I tried one of these services once with my music page. I was told that my followers would be people who had an interest in my music. They did accomplish half of what they promised. Within a week, I had 5,000 people sitting around their computers just waiting for what I had to say. The only problem, once I began reviewing my increasingly large fan base, I noticed on their pages, a high percentage of them didn’t even speak English. After several attempts, I finally got the company to turn off their “electronic bots” and leave me alone. It took me weeks of going through every individual follower and deleting them. What was the point in people looking at my foreign language, as if they were going to read what I had to say anyway.
I sort of understand why famous people may be “stalked” so to speak. Evidently there are many who care what kind of coffee they like or shoes they’ve picked out for the day. Me, on the other hand, is anything that I have to say going to affect someone’s life in any way? No, on the contrary, my followers are going to advertise what they have to sell, and I am going to advertise mine, and nobody is buying anything.
Still, I continue to have this blog site automatically post on Twitter whenever I write a new article. In review of the site stats, I would venture to say that you could count on one hand the amount of my 2000 followers that have read a single word that I have written.
I’m waiting for someone to tell me the point. Presently, I can see none, none worth inspiring me to continue the connection.
I do see a value in Facebook as a way to connect with family and friends. It’s nice to be able to share photos and what you’ve been up to when in my case, your family is miles away. But then, let’s talk about “Page Likes.”
I have thus far created two pages in addition to my timeline. One, “The Teacher’s World” for writing and literature, and “Mitch Vaughn Music” as a creative platform for the sharing of original music. Between the two, I have approximately 2900 “Likes.”
My question is, what do those “Likes” truly mean? Are they supporters of these creative endeavors? Maybe in spirit, but not in actuality. Yet, everyone who creates a page, obviously including myself, spreads the word to everyone they know and even run advertisements in order to gain more of these hypothetical supporters.
On my regular Facebook Timeline, I have approximately 400 friends, a lightweight in comparison to a multitude of others. Yet, I find that figure to be funny. Not really being a tremendous “socialite,” I don’t think I’ve truly acquired that amount of “friends” over the course of my entire lifetime. People, friends of friends of friends would send me requests and I would oblige.
I have always classified people as friends, acquaintances, and associates, those whom you work with etc. A large number of my friends on Facebook do not fall into any of those categories. So, again I pose the question, what is the point.
I won’t speak on behalf of MySpace, as probably anyone who reads this article would have no association: It is that obsolete.

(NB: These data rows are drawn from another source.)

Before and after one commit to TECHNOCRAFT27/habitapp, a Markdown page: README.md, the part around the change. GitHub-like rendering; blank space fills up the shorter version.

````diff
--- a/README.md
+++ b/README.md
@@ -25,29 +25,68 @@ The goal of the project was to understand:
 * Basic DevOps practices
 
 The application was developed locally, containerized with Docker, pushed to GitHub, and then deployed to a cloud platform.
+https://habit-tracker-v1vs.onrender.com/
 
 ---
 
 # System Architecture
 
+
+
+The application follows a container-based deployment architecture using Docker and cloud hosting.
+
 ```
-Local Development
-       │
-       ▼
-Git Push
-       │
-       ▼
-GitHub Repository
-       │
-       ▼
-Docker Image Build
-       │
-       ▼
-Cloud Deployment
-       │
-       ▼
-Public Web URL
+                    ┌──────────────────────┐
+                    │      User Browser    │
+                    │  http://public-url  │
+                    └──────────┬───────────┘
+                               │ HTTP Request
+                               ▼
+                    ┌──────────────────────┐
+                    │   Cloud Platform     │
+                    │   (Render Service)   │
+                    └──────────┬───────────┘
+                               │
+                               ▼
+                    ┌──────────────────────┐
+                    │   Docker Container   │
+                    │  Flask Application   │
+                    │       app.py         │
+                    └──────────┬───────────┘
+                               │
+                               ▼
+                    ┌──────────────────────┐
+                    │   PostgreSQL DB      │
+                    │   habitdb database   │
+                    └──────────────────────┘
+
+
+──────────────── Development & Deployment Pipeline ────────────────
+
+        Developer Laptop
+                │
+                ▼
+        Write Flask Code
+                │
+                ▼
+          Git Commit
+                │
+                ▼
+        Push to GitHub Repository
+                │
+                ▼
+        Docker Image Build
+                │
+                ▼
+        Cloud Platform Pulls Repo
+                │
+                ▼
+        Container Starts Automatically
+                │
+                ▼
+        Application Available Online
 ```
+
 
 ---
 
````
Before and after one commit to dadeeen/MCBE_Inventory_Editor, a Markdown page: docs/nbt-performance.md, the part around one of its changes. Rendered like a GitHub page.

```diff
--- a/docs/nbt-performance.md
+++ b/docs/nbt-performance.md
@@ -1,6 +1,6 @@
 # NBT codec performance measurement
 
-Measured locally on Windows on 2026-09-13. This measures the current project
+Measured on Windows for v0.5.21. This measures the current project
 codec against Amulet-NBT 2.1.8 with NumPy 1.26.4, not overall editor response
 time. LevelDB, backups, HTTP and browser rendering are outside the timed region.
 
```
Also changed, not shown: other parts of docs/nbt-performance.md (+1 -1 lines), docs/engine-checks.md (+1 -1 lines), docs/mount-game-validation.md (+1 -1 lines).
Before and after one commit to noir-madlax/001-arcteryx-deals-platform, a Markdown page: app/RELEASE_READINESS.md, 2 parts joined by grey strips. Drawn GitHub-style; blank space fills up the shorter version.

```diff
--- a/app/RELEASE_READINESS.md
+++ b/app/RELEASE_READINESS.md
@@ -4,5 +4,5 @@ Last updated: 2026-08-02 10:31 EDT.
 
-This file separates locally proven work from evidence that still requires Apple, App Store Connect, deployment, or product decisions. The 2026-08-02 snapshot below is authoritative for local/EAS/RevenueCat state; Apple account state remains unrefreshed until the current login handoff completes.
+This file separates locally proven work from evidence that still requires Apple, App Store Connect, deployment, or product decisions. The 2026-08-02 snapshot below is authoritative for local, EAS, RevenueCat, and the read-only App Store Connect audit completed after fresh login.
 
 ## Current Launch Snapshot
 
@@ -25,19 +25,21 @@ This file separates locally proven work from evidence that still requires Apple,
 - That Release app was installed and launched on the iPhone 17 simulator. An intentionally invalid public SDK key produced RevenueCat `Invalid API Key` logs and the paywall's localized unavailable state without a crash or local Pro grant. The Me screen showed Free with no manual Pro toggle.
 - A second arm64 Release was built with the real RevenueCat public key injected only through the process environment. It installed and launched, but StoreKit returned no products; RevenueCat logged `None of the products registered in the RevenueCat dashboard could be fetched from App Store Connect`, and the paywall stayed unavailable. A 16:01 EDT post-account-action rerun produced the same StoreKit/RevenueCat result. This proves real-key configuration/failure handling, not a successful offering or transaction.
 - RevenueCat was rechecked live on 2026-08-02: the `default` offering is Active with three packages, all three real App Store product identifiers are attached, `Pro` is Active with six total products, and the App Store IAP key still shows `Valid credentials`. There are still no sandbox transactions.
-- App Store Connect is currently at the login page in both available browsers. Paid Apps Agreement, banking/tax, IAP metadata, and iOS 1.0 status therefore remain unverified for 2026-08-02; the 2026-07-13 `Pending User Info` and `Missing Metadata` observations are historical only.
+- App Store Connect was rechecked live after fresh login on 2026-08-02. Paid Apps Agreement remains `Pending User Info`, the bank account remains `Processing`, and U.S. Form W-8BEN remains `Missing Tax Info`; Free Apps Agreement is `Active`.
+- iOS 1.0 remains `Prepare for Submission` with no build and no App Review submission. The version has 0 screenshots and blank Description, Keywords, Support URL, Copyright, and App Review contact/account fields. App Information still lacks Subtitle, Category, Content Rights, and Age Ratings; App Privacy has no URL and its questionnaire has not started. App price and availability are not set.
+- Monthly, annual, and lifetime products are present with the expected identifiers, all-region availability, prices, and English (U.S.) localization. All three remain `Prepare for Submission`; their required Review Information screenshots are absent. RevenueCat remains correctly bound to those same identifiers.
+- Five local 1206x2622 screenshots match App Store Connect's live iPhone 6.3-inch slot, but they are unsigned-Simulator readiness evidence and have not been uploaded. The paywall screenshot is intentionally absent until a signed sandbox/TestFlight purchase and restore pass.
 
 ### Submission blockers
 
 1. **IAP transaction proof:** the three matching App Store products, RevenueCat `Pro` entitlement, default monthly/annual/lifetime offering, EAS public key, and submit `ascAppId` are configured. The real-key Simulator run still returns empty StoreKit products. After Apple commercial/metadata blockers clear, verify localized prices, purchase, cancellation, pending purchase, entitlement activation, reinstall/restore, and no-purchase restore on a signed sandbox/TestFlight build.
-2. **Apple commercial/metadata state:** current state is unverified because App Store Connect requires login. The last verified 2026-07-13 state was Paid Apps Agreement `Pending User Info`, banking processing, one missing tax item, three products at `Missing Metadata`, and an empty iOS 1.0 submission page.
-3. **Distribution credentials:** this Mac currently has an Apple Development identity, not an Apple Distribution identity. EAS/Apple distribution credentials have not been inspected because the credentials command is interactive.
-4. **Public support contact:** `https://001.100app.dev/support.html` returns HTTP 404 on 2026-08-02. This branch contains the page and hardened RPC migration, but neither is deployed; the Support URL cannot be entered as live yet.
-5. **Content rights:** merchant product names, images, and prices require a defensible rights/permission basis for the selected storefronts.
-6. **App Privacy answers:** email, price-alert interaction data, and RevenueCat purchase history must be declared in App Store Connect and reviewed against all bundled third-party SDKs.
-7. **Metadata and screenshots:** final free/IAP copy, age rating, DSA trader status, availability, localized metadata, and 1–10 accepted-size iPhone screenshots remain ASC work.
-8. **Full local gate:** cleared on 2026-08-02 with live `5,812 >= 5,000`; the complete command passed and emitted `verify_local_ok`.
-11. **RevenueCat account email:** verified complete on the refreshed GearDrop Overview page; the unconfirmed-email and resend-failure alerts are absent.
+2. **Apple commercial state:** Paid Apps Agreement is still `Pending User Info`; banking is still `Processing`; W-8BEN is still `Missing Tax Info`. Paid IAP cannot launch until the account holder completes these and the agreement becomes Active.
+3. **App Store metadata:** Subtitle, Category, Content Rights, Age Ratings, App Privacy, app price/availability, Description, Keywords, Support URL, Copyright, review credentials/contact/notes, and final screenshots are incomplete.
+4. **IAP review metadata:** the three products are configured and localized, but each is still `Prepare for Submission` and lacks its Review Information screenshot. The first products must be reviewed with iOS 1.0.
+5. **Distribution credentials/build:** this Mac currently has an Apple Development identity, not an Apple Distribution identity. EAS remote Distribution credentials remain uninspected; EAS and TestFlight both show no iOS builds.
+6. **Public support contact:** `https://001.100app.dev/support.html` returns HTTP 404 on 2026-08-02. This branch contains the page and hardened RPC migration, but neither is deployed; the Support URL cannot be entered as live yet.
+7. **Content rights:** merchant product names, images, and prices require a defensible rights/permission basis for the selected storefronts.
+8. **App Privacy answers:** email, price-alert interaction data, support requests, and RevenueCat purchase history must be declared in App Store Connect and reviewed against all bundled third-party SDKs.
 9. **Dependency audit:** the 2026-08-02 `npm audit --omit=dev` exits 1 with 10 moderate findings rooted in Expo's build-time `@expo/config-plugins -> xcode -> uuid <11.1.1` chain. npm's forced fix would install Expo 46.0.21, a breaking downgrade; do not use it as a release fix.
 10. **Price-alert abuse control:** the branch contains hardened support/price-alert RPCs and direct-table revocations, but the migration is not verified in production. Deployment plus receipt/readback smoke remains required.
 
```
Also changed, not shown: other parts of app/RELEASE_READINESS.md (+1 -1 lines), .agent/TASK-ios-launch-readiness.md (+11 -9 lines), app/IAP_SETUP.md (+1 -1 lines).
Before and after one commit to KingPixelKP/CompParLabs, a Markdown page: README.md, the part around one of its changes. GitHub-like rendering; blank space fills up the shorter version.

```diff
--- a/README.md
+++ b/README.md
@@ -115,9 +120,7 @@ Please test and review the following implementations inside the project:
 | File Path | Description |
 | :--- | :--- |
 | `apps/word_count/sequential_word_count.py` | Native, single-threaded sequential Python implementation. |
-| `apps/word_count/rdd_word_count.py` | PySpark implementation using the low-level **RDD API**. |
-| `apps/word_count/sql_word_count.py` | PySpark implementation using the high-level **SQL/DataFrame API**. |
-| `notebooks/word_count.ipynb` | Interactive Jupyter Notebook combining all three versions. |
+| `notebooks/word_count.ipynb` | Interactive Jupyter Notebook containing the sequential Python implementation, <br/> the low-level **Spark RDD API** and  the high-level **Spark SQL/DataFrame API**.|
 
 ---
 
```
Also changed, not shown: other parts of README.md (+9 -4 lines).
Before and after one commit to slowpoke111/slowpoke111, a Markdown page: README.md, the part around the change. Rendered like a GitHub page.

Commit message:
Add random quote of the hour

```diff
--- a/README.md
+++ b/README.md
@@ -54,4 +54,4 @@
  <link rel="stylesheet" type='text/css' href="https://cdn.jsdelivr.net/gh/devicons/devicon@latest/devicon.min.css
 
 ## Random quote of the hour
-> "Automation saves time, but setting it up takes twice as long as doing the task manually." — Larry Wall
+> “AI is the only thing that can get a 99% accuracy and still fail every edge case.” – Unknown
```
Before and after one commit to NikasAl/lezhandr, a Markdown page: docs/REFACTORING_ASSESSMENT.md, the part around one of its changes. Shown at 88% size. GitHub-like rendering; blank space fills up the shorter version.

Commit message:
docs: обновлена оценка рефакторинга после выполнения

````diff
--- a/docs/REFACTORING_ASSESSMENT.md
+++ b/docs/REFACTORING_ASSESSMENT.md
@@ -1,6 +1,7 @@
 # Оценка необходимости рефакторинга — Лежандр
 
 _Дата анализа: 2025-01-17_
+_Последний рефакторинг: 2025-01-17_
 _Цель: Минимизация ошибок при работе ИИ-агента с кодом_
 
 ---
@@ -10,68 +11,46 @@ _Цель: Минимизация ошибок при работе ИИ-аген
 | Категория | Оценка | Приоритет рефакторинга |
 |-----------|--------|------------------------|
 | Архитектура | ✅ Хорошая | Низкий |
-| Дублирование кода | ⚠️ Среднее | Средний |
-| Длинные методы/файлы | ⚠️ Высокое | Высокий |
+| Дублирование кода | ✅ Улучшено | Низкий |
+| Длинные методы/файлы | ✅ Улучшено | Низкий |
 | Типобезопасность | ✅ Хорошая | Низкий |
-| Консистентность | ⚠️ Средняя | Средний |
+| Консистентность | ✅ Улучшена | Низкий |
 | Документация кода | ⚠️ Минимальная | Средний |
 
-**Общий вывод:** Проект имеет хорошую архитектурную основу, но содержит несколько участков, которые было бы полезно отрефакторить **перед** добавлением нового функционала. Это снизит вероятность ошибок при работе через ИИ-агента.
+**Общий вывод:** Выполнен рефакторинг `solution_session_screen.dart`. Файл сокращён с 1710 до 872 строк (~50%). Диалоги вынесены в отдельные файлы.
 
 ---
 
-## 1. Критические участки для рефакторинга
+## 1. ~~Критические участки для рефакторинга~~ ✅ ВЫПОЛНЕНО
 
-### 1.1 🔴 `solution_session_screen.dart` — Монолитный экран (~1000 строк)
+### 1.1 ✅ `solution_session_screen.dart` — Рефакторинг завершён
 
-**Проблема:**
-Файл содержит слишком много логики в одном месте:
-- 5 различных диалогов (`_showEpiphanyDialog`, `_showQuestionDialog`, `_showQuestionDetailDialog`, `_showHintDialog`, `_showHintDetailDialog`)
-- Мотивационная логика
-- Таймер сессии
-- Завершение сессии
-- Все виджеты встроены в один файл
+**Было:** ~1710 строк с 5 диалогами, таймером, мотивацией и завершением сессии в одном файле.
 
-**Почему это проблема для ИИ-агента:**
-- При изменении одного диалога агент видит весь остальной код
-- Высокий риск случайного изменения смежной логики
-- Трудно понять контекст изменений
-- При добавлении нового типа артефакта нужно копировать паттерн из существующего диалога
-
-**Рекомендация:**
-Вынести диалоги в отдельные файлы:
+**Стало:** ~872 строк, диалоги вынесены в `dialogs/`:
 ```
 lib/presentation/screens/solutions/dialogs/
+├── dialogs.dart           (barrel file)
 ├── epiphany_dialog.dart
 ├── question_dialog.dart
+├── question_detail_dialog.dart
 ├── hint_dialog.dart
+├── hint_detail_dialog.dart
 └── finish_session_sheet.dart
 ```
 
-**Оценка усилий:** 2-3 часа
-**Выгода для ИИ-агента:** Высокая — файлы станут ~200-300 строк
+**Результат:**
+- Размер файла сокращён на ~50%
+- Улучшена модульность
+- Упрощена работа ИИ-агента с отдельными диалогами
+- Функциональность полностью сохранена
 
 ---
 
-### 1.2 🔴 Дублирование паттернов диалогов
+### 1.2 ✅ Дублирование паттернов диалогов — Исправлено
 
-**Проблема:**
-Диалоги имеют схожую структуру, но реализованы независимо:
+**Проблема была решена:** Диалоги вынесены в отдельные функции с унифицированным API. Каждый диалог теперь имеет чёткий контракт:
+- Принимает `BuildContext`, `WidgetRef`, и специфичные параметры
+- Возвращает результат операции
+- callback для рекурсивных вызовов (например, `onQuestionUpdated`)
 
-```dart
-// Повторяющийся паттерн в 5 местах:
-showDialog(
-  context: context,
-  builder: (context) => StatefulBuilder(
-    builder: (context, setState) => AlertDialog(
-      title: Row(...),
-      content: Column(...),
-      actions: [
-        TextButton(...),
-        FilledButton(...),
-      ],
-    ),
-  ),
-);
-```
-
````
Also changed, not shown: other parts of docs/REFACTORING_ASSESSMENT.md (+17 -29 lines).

Meanwhile, LinkedIn may be effective for networking in the business sphere, and Pinterest, well, the jury is still out.
I have recently joined Pinterest and have been pinning various items of interest, like scrapbooking as a hobby. I am kind of having fun at it, but am unsure whether it truly carries any value for me personally.
Bottom line, in using Twitter and Facebook as advertising mediums in order to increase awareness of the products that I create, I would have to say has not been worth the effort in creating the pages. If I had a Nickel for every time a follower or “liker” has either read one of my articles, downloaded one of my songs from iTunes, or viewed one of my YouTube videos, I would have enough money to buy a “Big Mac” and a coke.
I would like to clarify that it is not about the money. There is no financial reward from the articles that I write, and the minuscule amount of profit retained from a music download is inconsequential. If it weren’t for the “day job,” I would be the consummate starving artist, in it for the creative expression. The sites of which I have referred to are like performing your best song live on a Tuesday night with three drunks in the audience, and yes…I have been there before. 🙂
I would love to hear a success story, but I truly doubt that there are many out there.